(PROVIDED INFORMATION begins)

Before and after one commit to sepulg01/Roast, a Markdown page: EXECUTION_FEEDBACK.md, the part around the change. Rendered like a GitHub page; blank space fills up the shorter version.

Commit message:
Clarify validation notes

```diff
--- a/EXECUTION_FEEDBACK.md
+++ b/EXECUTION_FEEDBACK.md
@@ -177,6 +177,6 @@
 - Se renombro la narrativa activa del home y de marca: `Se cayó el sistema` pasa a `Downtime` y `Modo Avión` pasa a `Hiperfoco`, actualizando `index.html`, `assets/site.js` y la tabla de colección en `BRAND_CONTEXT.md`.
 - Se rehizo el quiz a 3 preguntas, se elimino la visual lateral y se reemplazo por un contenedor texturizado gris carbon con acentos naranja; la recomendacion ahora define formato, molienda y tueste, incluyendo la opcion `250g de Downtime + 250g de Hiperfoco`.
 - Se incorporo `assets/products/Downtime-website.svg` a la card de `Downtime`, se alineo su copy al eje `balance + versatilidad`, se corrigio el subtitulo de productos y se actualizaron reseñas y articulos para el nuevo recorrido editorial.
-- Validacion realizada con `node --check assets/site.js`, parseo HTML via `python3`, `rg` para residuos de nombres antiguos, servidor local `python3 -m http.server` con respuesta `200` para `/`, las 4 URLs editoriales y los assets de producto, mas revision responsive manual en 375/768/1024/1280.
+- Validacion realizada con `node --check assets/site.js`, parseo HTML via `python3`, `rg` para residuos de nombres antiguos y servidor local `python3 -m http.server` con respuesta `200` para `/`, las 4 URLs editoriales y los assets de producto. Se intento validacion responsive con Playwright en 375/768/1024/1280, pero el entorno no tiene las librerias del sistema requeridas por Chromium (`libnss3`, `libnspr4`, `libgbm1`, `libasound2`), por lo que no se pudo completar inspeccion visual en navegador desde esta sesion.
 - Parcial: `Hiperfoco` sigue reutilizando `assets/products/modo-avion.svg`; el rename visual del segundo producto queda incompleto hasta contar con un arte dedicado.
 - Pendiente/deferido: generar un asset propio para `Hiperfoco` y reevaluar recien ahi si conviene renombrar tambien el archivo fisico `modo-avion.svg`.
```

(PROVIDED INFORMATION ends)

▸ PROBLEM REQUIREMENTS
Return all of the data word for word.

▸ EXERCISE RESPONSE
Before and after one commit to sepulg01/Roast, a Markdown page: EXECUTION_FEEDBACK.md, the part around the change. Rendered like a GitHub page; blank space fills up the shorter version.

Commit message:
Clarify validation notes

```diff
--- a/EXECUTION_FEEDBACK.md
+++ b/EXECUTION_FEEDBACK.md
@@ -177,6 +177,6 @@
 - Se renombro la narrativa activa del home y de marca: `Se cayó el sistema` pasa a `Downtime` y `Modo Avión` pasa a `Hiperfoco`, actualizando `index.html`, `assets/site.js` y la tabla de colección en `BRAND_CONTEXT.md`.
 - Se rehizo el quiz a 3 preguntas, se elimino la visual lateral y se reemplazo por un contenedor texturizado gris carbon con acentos naranja; la recomendacion ahora define formato, molienda y tueste, incluyendo la opcion `250g de Downtime + 250g de Hiperfoco`.
 - Se incorporo `assets/products/Downtime-website.svg` a la card de `Downtime`, se alineo su copy al eje `balance + versatilidad`, se corrigio el subtitulo de productos y se actualizaron reseñas y articulos para el nuevo recorrido editorial.
-- Validacion realizada con `node --check assets/site.js`, parseo HTML via `python3`, `rg` para residuos de nombres antiguos, servidor local `python3 -m http.server` con respuesta `200` para `/`, las 4 URLs editoriales y los assets de producto, mas revision responsive manual en 375/768/1024/1280.
+- Validacion realizada con `node --check assets/site.js`, parseo HTML via `python3`, `rg` para residuos de nombres antiguos y servidor local `python3 -m http.server` con respuesta `200` para `/`, las 4 URLs editoriales y los assets de producto. Se intento validacion responsive con Playwright en 375/768/1024/1280, pero el entorno no tiene las librerias del sistema requeridas por Chromium (`libnss3`, `libnspr4`, `libgbm1`, `libasound2`), por lo que no se pudo completar inspeccion visual en navegador desde esta sesion.
 - Parcial: `Hiperfoco` sigue reutilizando `assets/products/modo-avion.svg`; el rename visual del segundo producto queda incompleto hasta contar con un arte dedicado.
 - Pendiente/deferido: generar un asset propio para `Hiperfoco` y reevaluar recien ahi si conviene renombrar tambien el archivo fisico `modo-avion.svg`.
```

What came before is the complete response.